What to work on
In the entries below, find every line holding the string "section" and collect it.

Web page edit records

──────────

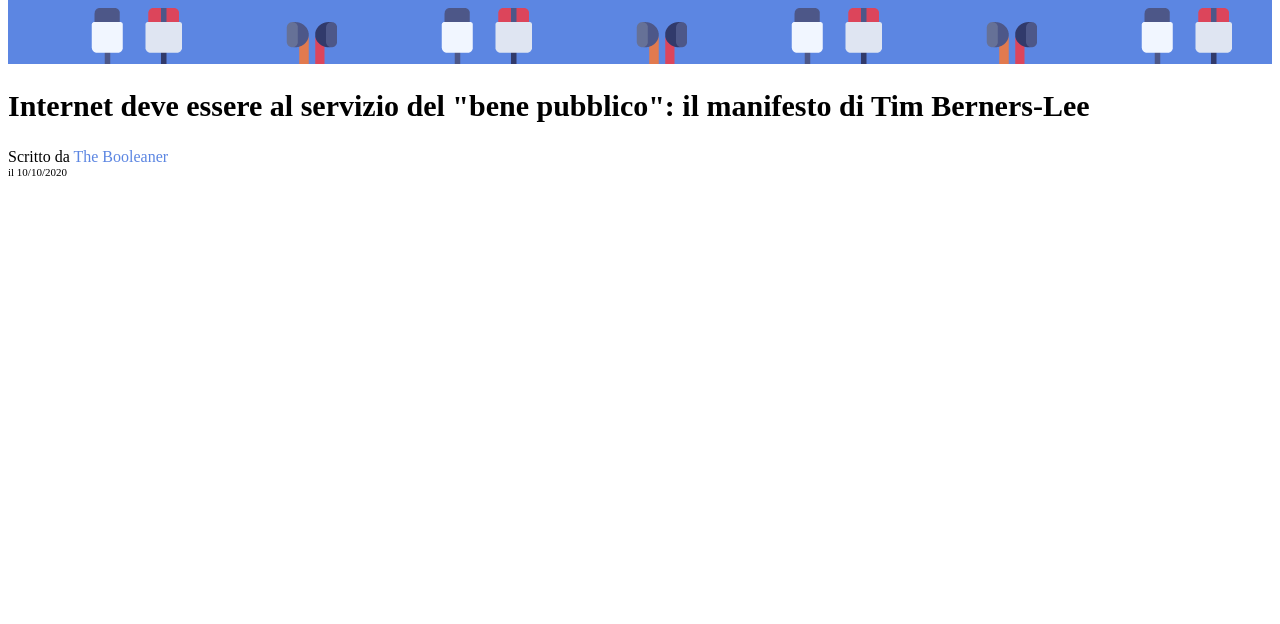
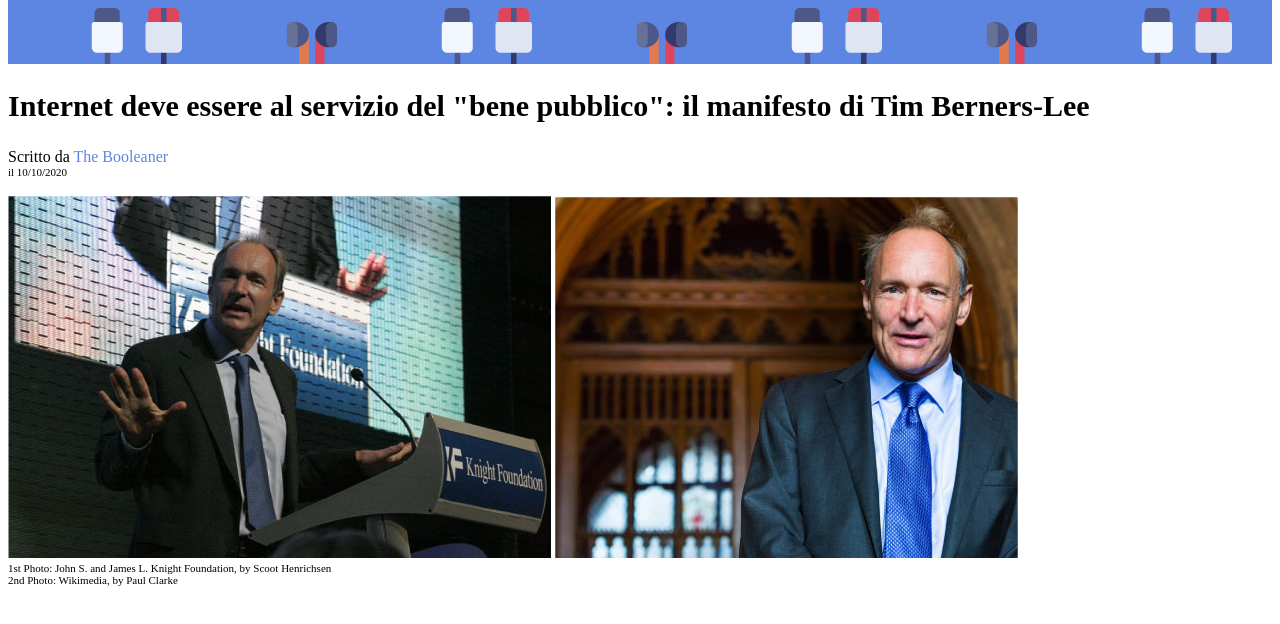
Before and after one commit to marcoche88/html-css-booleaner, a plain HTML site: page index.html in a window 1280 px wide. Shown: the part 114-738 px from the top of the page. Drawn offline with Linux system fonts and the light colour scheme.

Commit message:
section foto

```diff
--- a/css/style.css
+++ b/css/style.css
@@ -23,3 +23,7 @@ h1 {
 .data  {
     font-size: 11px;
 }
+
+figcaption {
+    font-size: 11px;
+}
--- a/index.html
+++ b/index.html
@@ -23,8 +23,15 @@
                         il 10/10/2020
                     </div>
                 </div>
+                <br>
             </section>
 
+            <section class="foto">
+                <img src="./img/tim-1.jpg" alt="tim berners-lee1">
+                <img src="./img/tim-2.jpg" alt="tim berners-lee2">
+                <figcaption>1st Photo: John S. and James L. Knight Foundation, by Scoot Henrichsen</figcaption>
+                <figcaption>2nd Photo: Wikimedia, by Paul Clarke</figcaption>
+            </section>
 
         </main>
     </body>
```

──────────

Written answer
section foto
             </section>
+            <section class="foto">
+            </section>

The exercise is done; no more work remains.